Segment Start: Available data

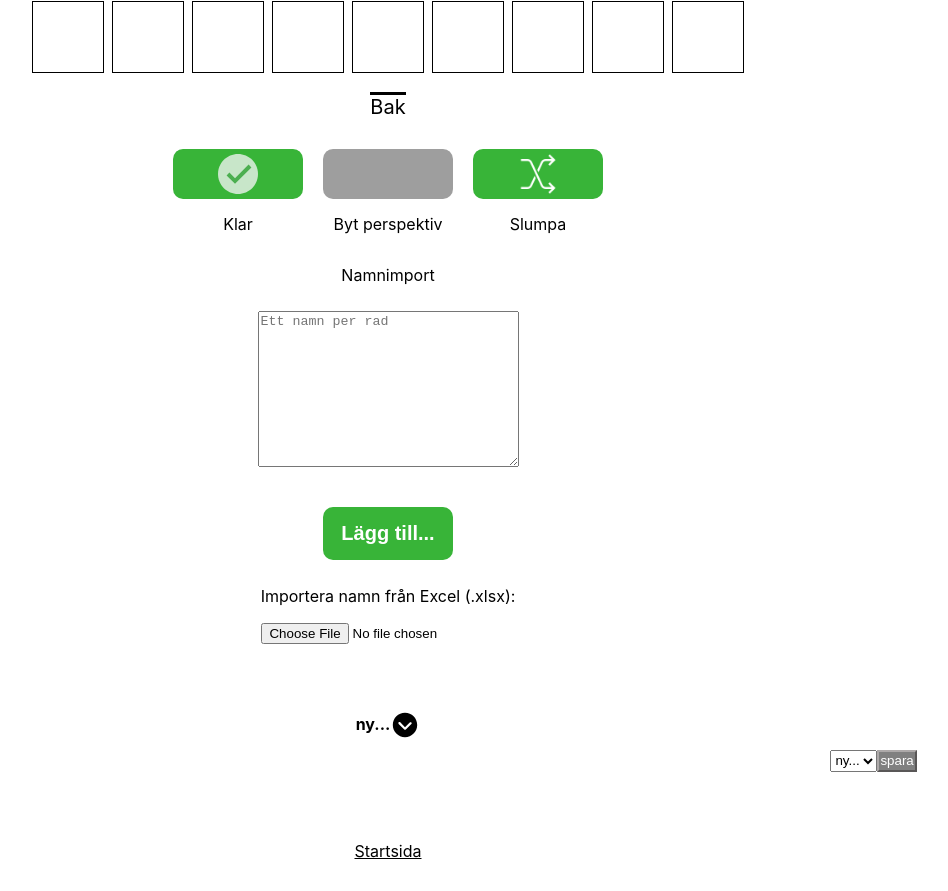
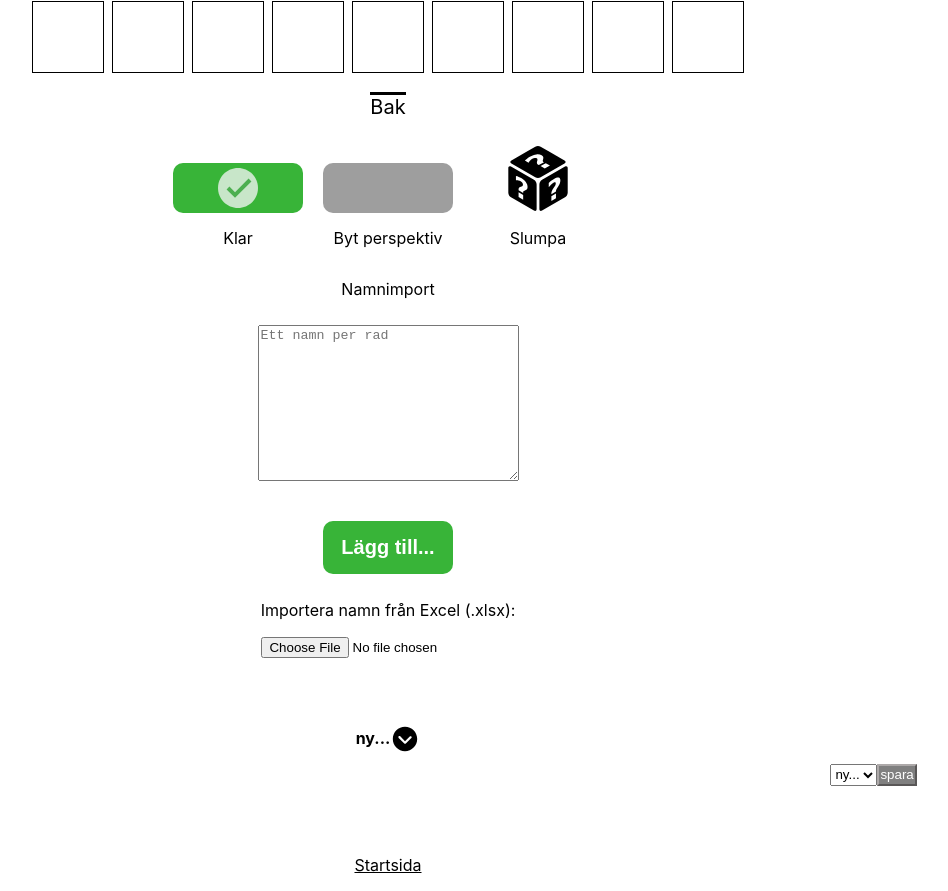
Before and after one commit to KillerrabbitAos/Skola77-frontend, a React (Create React App) app: page / in a window 1280 px wide. Shown: the part 1374-2265 px from the top of the page, without its empty margins (252-1200 px from the left). Built offline with nearby package versions, Linux system fonts and the light colour scheme; grey boxes are pictures that could not be loaded.

Commit message:
lade till prevent-select på appklassen och bytte slumpikon

```diff
--- a/src/App.js
+++ b/src/App.js
@@ -15,6 +15,8 @@ import schackBräde from "./schackVärden.js";
 import { set } from "react-ga";
 import { IoIosArrowRoundDown, IoIosArrowRoundForward } from "react-icons/io";
 import { IoIosArrowDropright, IoIosArrowDropdownCircle } from "react-icons/io";
+import { GiPerspectiveDiceSixFacesRandom } from "react-icons/gi";
+
 function compressData(data) {
   return LZString.compressToEncodedURIComponent(JSON.stringify(data));
 }
@@ -806,7 +808,7 @@ const App = () => {
   }, [windowWidth]);
 
   return (
-    <div className="App">
+    <div className="App prevent-select">
       <div id="bräddMått"></div>
       <div className="gridInstallning">
         <label>Rader:</label>
@@ -882,8 +884,8 @@ const App = () => {
           </div>
 
           <div className="menySaker" id="slumpaDiv">
-            <button onClick={handleMixNames} id="slumpaKnappen"></button>
-            <label id="slumpaLabel" htmlFor="slumpaKnappen">
+            <GiPerspectiveDiceSixFacesRandom style={{height: '80px', width: 'auto'}}onClick={handleMixNames} id="slumpaKnappen"/>
+            <label className='prevent-select' id="slumpaLabel" htmlFor="slumpaKnappen">
               Slumpa
             </label>
           </div>
```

Segment End: Available data

Check each line of the records for the word "import" and extract those that contain it.

### Answer below:
@@ -15,6 +15,8 @@ import schackBräde from "./schackVärden.js";
 import { set } from "react-ga";
 import { IoIosArrowRoundDown, IoIosArrowRoundForward } from "react-icons/io";
 import { IoIosArrowDropright, IoIosArrowDropdownCircle } from "react-icons/io";
+import { GiPerspectiveDiceSixFacesRandom } from "react-icons/gi";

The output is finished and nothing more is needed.